> Exercise brief:
Copy the following data exactly and drop the pictures.

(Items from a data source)
Content starts
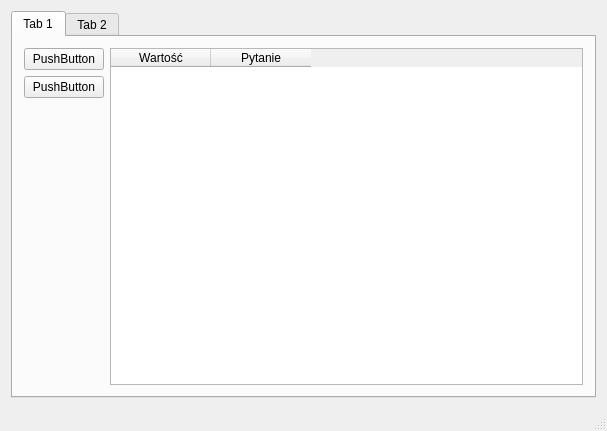
brzeszczot/NeuroTool, file mainwindow.ui: the form before one commit.
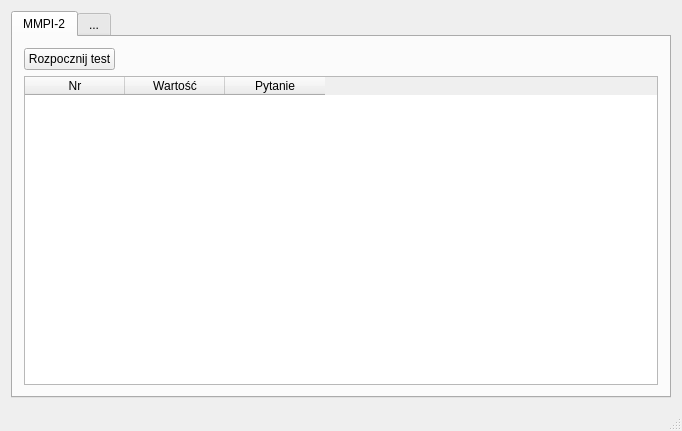
The form after the commit.

Commit message: behavior of mmpi-2 table

What changed in the file:
```diff
--- a/mainwindow.ui
+++ b/mainwindow.ui
@@ -6,7 +6,7 @@
    <rect>
     <x>0</x>
     <y>0</y>
-    <width>607</width>
+    <width>682</width>
     <height>431</height>
    </rect>
   </property>
@@ -28,34 +28,27 @@
       </property>
       <widget class="QWidget" name="tab">
        <attribute name="title">
-        <string>Tab 1</string>
+        <string>MMPI-2</string>
        </attribute>
-       <layout class="QHBoxLayout" name="horizontalLayout_2">
+       <layout class="QVBoxLayout" name="verticalLayout">
         <item>
-         <layout class="QVBoxLayout" name="verticalLayout_2">
-          <item>
-           <widget class="QPushButton" name="pushButton_3">
-            <property name="text">
-             <string>PushButton</string>
-            </property>
-           </widget>
-          </item>
+         <layout class="QHBoxLayout" name="horizontalLayout_2">
           <item>
            <widget class="QPushButton" name="pushButton">
             <property name="text">
-             <string>PushButton</string>
+             <string>Rozpocznij test</string>
             </property>
            </widget>
           </item>
           <item>
-           <spacer name="verticalSpacer">
+           <spacer name="horizontalSpacer">
             <property name="orientation">
-             <enum>Qt::Vertical</enum>
+             <enum>Qt::Horizontal</enum>
             </property>
             <property name="sizeHint" stdset="0">
              <size>
-              <width>20</width>
-              <height>40</height>
+              <width>40</width>
+              <height>20</height>
              </size>
             </property>
            </spacer>
@@ -64,6 +57,23 @@
         </item>
         <item>
          <widget class="QTableWidget" name="tableWidget">
+          <property name="layoutDirection">
+           <enum>Qt::LeftToRight</enum>
+          </property>
+          <attribute name="horizontalHeaderVisible">
+           <bool>true</bool>
+          </attribute>
+          <attribute name="verticalHeaderVisible">
+           <bool>false</bool>
+          </attribute>
+          <column>
+           <property name="text">
+            <string>Nr</string>
+           </property>
+           <property name="textAlignment">
+            <set>AlignHCenter|AlignVCenter|AlignCenter</set>
+           </property>
+          </column>
           <column>
            <property name="text">
             <string>Wartość</string>
@@ -80,7 +90,7 @@
       </widget>
       <widget class="QWidget" name="tab_2">
        <attribute name="title">
-        <string>Tab 2</string>
+        <string>...</string>
        </attribute>
       </widget>
      </widget>
```
Left out of the diff: 4 changed lines with no effect on the pictures. The commit also changes 3 other files.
Content ends
> Answer to the exercise:
brzeszczot/NeuroTool, file mainwindow.ui: the form before one commit.
The form after the commit.

Commit message: behavior of mmpi-2 table

What changed in the file:
```diff
--- a/mainwindow.ui
+++ b/mainwindow.ui
@@ -6,7 +6,7 @@
    <rect>
     <x>0</x>
     <y>0</y>
-    <width>607</width>
+    <width>682</width>
     <height>431</height>
    </rect>
   </property>
@@ -28,34 +28,27 @@
       </property>
       <widget class="QWidget" name="tab">
        <attribute name="title">
-        <string>Tab 1</string>
+        <string>MMPI-2</string>
        </attribute>
-       <layout class="QHBoxLayout" name="horizontalLayout_2">
+       <layout class="QVBoxLayout" name="verticalLayout">
         <item>
-         <layout class="QVBoxLayout" name="verticalLayout_2">
-          <item>
-           <widget class="QPushButton" name="pushButton_3">
-            <property name="text">
-             <string>PushButton</string>
-            </property>
-           </widget>
-          </item>
+         <layout class="QHBoxLayout" name="horizontalLayout_2">
           <item>
            <widget class="QPushButton" name="pushButton">
             <property name="text">
-             <string>PushButton</string>
+             <string>Rozpocznij test</string>
             </property>
            </widget>
           </item>
           <item>
-           <spacer name="verticalSpacer">
+           <spacer name="horizontalSpacer">
             <property name="orientation">
-             <enum>Qt::Vertical</enum>
+             <enum>Qt::Horizontal</enum>
             </property>
             <property name="sizeHint" stdset="0">
              <size>
-              <width>20</width>
-              <height>40</height>
+              <width>40</width>
+              <height>20</height>
              </size>
             </property>
            </spacer>
@@ -64,6 +57,23 @@
         </item>
         <item>
          <widget class="QTableWidget" name="tableWidget">
+          <property name="layoutDirection">
+           <enum>Qt::LeftToRight</enum>
+          </property>
+          <attribute name="horizontalHeaderVisible">
+           <bool>true</bool>
+          </attribute>
+          <attribute name="verticalHeaderVisible">
+           <bool>false</bool>
+          </attribute>
+          <column>
+           <property name="text">
+            <string>Nr</string>
+           </property>
+           <property name="textAlignment">
+            <set>AlignHCenter|AlignVCenter|AlignCenter</set>
+           </property>
+          </column>
           <column>
            <property name="text">
             <string>Wartość</string>
@@ -80,7 +90,7 @@
       </widget>
       <widget class="QWidget" name="tab_2">
        <attribute name="title">
-        <string>Tab 2</string>
+        <string>...</string>
        </attribute>
       </widget>
      </widget>
```
Left out of the diff: 4 changed lines with no effect on the pictures. The commit also changes 3 other files.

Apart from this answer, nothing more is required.